Problem description - Could you filter the listing for lines with the word "disabled" and return them?

Input data -
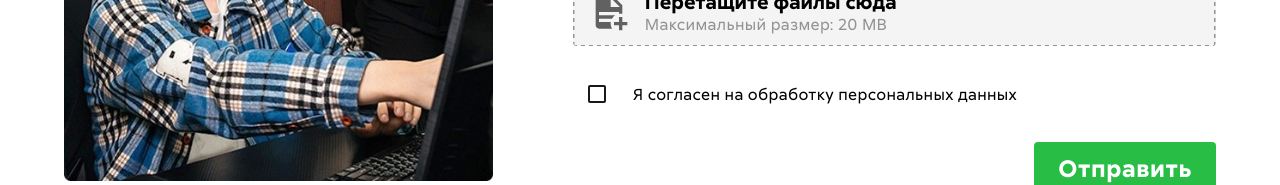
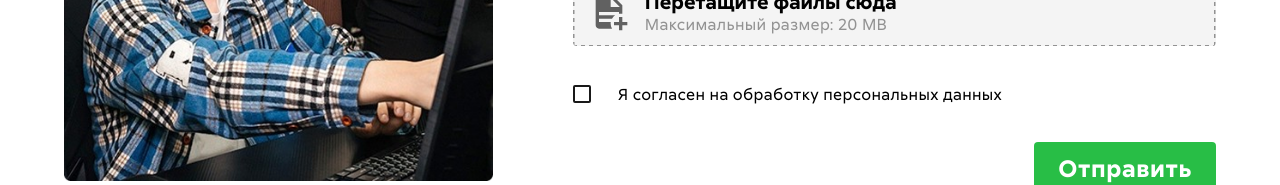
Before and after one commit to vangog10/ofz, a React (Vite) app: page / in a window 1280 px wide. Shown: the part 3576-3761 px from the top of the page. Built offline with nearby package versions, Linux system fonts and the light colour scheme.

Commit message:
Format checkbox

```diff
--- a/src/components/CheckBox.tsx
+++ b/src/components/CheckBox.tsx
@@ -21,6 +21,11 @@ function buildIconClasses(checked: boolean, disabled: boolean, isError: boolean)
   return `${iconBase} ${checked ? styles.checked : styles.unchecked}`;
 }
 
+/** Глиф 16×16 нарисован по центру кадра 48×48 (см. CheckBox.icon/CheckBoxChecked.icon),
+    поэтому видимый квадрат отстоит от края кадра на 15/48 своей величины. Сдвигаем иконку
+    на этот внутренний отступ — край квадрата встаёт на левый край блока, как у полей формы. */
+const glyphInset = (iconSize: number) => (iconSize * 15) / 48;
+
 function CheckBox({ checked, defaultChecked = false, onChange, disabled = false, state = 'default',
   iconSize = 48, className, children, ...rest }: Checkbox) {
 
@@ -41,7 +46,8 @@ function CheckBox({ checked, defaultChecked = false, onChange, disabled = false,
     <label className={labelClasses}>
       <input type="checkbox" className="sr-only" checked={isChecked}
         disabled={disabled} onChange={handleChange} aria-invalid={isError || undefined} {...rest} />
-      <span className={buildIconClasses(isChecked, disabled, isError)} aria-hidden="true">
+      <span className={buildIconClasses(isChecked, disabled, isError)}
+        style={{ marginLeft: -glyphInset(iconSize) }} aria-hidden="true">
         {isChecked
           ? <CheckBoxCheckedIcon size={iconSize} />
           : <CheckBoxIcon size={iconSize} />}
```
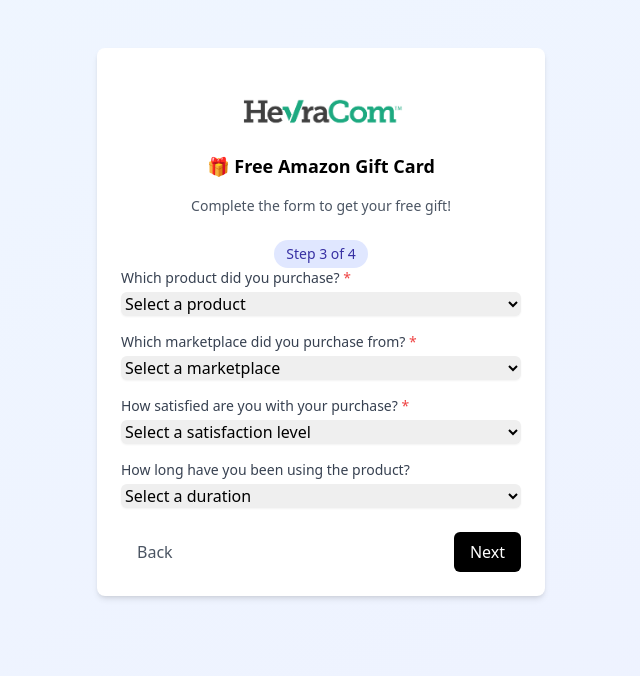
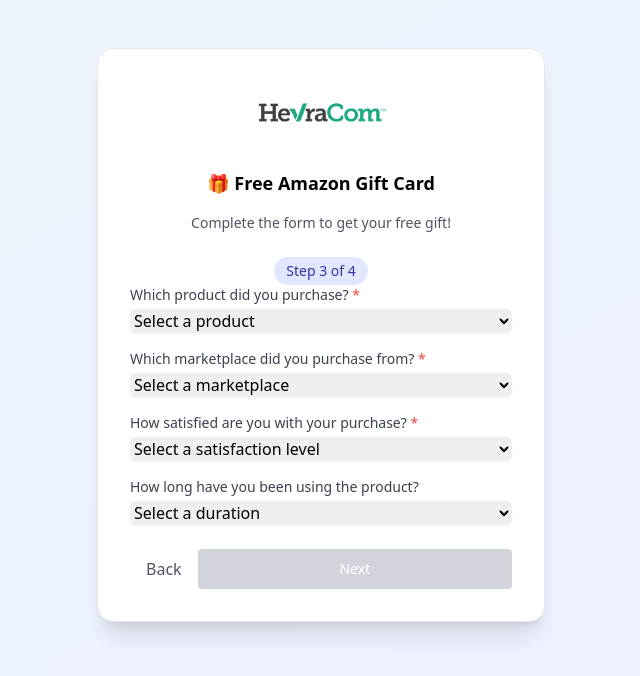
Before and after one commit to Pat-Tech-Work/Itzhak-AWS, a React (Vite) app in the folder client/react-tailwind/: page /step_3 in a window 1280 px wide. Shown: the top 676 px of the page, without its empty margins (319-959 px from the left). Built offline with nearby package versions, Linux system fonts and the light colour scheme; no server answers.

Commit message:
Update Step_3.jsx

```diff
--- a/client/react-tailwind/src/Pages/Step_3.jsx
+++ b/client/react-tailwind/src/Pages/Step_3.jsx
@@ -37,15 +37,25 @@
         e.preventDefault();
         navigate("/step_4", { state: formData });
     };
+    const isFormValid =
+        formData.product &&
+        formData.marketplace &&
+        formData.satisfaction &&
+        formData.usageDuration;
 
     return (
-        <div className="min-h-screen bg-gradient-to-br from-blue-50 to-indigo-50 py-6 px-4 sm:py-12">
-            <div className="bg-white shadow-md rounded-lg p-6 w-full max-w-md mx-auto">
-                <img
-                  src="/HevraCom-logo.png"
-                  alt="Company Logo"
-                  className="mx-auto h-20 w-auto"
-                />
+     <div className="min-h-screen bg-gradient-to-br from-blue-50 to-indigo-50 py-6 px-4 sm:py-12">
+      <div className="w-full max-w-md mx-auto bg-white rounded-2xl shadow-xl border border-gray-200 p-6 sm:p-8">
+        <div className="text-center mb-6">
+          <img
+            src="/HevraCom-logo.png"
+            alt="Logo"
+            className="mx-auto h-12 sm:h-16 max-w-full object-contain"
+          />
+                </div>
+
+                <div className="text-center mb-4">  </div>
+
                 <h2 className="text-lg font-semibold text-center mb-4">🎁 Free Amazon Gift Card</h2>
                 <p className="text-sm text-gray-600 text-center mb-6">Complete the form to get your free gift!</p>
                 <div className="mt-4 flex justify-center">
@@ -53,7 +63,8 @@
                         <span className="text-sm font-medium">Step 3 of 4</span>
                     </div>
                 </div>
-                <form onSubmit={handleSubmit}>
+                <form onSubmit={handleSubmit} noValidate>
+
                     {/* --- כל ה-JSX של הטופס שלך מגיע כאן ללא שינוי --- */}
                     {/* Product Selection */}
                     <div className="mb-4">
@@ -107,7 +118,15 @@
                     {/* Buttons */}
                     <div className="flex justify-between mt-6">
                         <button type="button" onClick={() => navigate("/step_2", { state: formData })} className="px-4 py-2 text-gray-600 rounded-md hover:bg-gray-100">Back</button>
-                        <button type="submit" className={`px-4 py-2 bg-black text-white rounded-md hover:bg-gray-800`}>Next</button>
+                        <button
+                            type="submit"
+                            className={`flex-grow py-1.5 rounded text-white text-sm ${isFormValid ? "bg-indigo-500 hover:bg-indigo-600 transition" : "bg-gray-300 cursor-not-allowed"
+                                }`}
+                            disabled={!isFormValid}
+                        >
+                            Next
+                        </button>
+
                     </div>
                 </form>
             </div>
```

Solution to this problem -
@@ -21,6 +21,11 @@ function buildIconClasses(checked: boolean, disabled: boolean, isError: boolean)
 function CheckBox({ checked, defaultChecked = false, onChange, disabled = false, state = 'default',
@@ -41,7 +46,8 @@ function CheckBox({ checked, defaultChecked = false, onChange, disabled = false,
         disabled={disabled} onChange={handleChange} aria-invalid={isError || undefined} {...rest} />
-      <span className={buildIconClasses(isChecked, disabled, isError)} aria-hidden="true">
+      <span className={buildIconClasses(isChecked, disabled, isError)}
+                            disabled={!isFormValid}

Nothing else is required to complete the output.